Dabbling in some word games on par with pondering what the definition of is is, White House health-policy adviser Phil Schiliro said Thursday that the Obama Administration wants to make it clear that allowing people to enroll in Obamacare after the enrollment deadline is not the same as extending the deadline.
“I want to make clear to folks that this is not an extension, this is aimed at people who are in the system, trying to complete their process, but for whatever reason may not do it,” Schiliro said.
As we noted in a previous story, the White House announced Tuesday that Americans who have attempted to enroll in Obamacare but, for whatever reason, do not finish before the March 31 deadline will have until mid-April to enroll before being penalized. More on that here.
“We are letting people complete the process,” Schiliro said. “That’s common sense.”
Of course, Schiliro’s claim would be more believable if not for two problems: 1) The Administration said it will rely on an “honor system” to determine if post-deadline enrollees had actually tried to enroll prior to the deadline. And 2) How many times has the Administration not extended the deadline?
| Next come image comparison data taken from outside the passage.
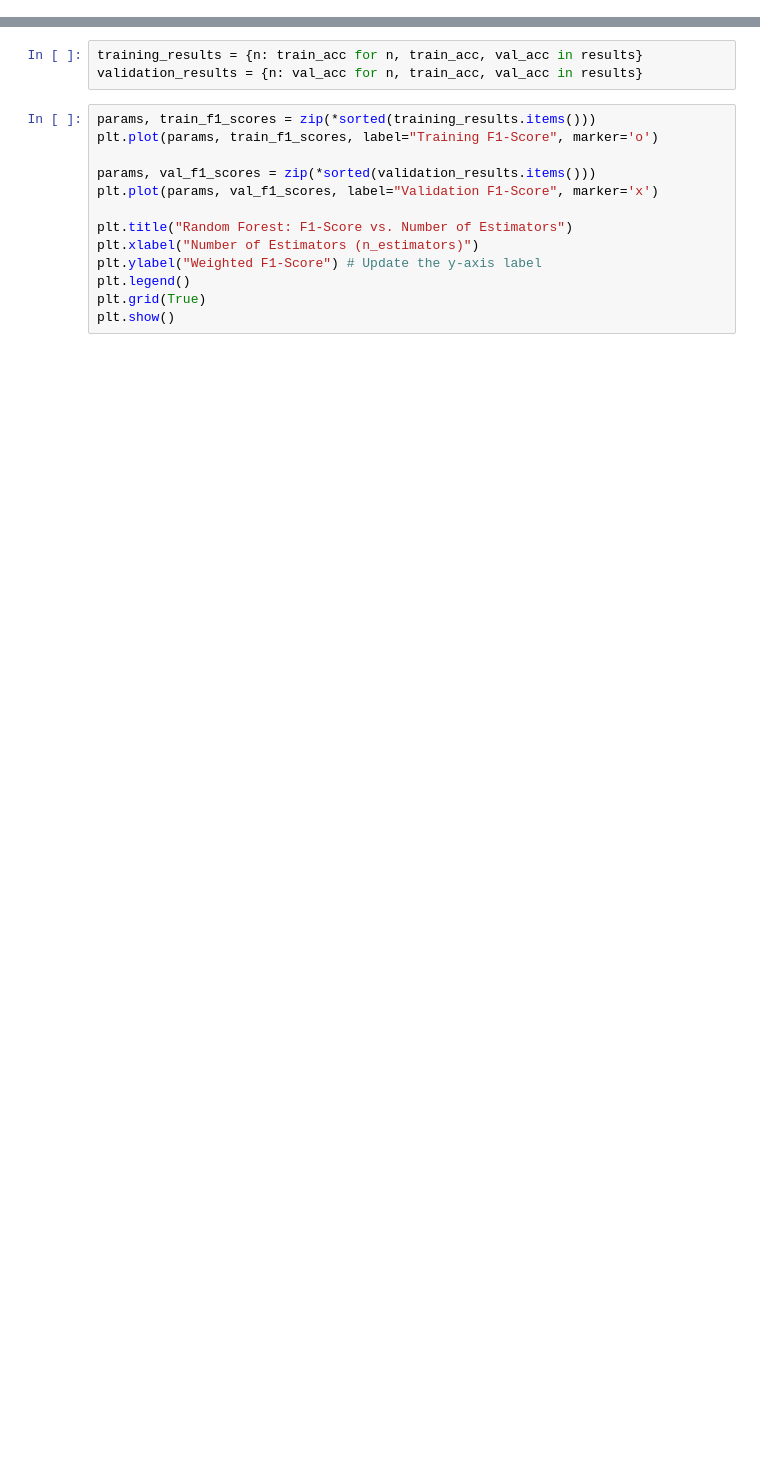
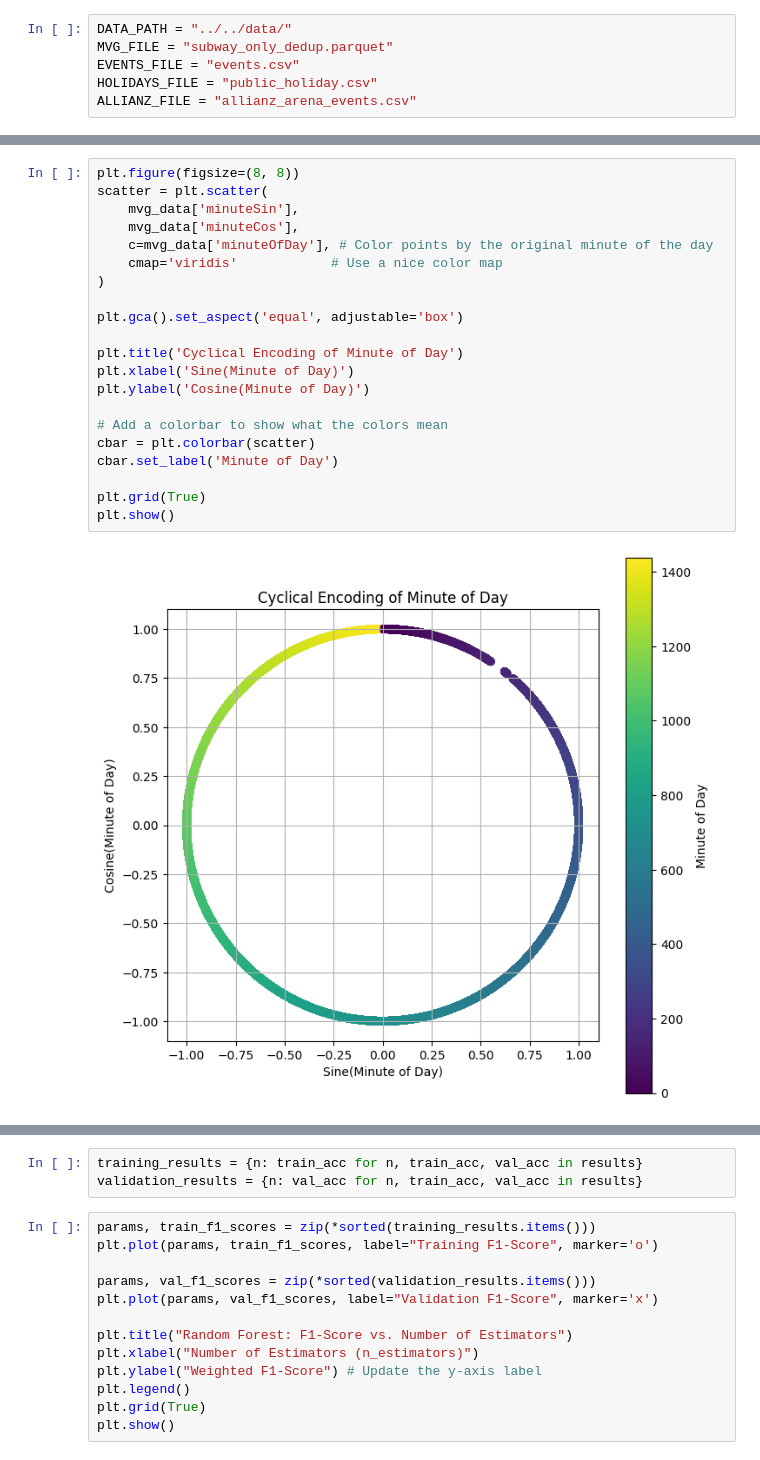
Before and after one commit to Flipez/data-fun, a Jupyter notebook: posts/mvg-linear-regression/index.ipynb, the cells around one changed output, grey strips where cells are left out. Drawn from its saved outputs; the diff is of its cells as text; blank space fills up the shorter version.

```diff
--- a/posts/mvg-linear-regression/index.ipynb
+++ b/posts/mvg-linear-regression/index.ipynb
@@ -50,0 +16,6 @@ X_val, X_test, y_val, y_test = train_test_split(X_test, y_test, test_size=0.5, r
+# %%
+DATA_PATH = "../../data/"
+MVG_FILE = "subway_only_dedup.parquet"
+EVENTS_FILE = "events.csv"
+HOLIDAYS_FILE = "public_holiday.csv"
+ALLIANZ_FILE = "allianz_arena_events.csv"
@@ -50,0 +110,23 @@ X_val, X_test, y_val, y_test = train_test_split(X_test, y_test, test_size=0.5, r
+# %%
+plt.figure(figsize=(8, 8))
+scatter = plt.scatter(
+    mvg_data['minuteSin'],
+    mvg_data['minuteCos'],
+    c=mvg_data['minuteOfDay'], # Color points by the original minute of the day
+    cmap='viridis'            # Use a nice color map
+)
+
+plt.gca().set_aspect('equal', adjustable='box')
+
+plt.title('Cyclical Encoding of Minute of Day')
+plt.xlabel('Sine(Minute of Day)')
+plt.ylabel('Cosine(Minute of Day)')
+
+# Add a colorbar to show what the colors mean
+cbar = plt.colorbar(scatter)
+cbar.set_label('Minute of Day')
+
+plt.grid(True)
+plt.show()
+# %% [output]
+[figure, added]
```
Also changed, not shown: parts of 17 cells of this notebook, 13 other files.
This timeline might help answer the question that serves as the second point:
Obamacare Deadline Extensions
Oct. 1, 2013 – Healthcare.gov launches.
Oct. 2, 2013 – Six enrollments had occurred. Healthcare.gov crashes. About 100 enrollments occur by day’s end.
Oct. 3, 2013 – House Oversight and Government Reform Committee notes: “As of yesterday, there were 248 enrollments.” Administration officials downplay major glitches and claim no enrollment numbers are available, which will become a reoccurring trend.
Oct. 16, 2013 – The Senate votes 81-18 to end the government shutdown. The House follows suit, voting 285-144 in favor of reopening government.
Oct. 17, 2013 – Obama signs a bill to reopen government.
Oct. 23, 2013 – Obama Administration continues to avoid questions about Obamacare problems and enrollment numbers. The White House unilaterally extends the deadline to buy coverage without a penalty to March 31.
Nov. 14, 2013 – Obama offers a “fix” for millions of Americans receiving insurance cancellation notices due to his healthcare overhaul: unilaterally changing his law to grandfather plans that were initially declared subpar by Obamacare standards.
Nov. 21, 2013 – The Administration delays Obamacare open enrollment for 2015 by one month so that Democrats running in 2014 are not massacred by negative press.
Nov. 27, 2013 – The President decides to again break his own law and delay the small-business Obamacare exchange for another year.
Dec. 1, 2013 – The Administration launches a “fixed” Healthcare.gov.
Dec. 12, 2013 – Deadline for Obamacare coverage beginning on Jan. 1 is extended by the White House until Dec. 23.
Dec. 18, 2013 – The White House attempts to boost enrollment numbers by working out a plan to count Americans who have enrolled in, but not paid for, Obamacare.
Dec. 23, 2013 – Deadline for Obamacare coverage beginning on Jan. 1 is extended by the White House until Dec. 24.
Dec. 24, 2013 – People attempting to enroll for Jan. 1 coverage, but kept from doing so by a broken enrollment site, are given more time.
Feb. 10, 2014 – Obama gives small businesses that meet certain conditions and have 50 to 100 employees an employer-mandate waiver until 2016.
March 5, 2014 – Obama tries to make good on his “keep your plan” promise. If your plan still exists, keep it until 2016. This is another ploy to protect vulnerable 2014 Democrats from cancellation headlines.
March 12, 2014 – Representative Kevin Brady (R-Texas) asked Health and Human Services Secretary Kathleen Sebelius, “Are you going to delay the mandate that individuals have to buy health care or pay a tax?”
Sebelius replied, “No sir.”
March 14, 2014 – The President extends enrollment deadlines for the third time, this time to give high-risk individuals more time to enroll in Obamacare.
March 25, 2014 – Final enrollment deadline is extended again.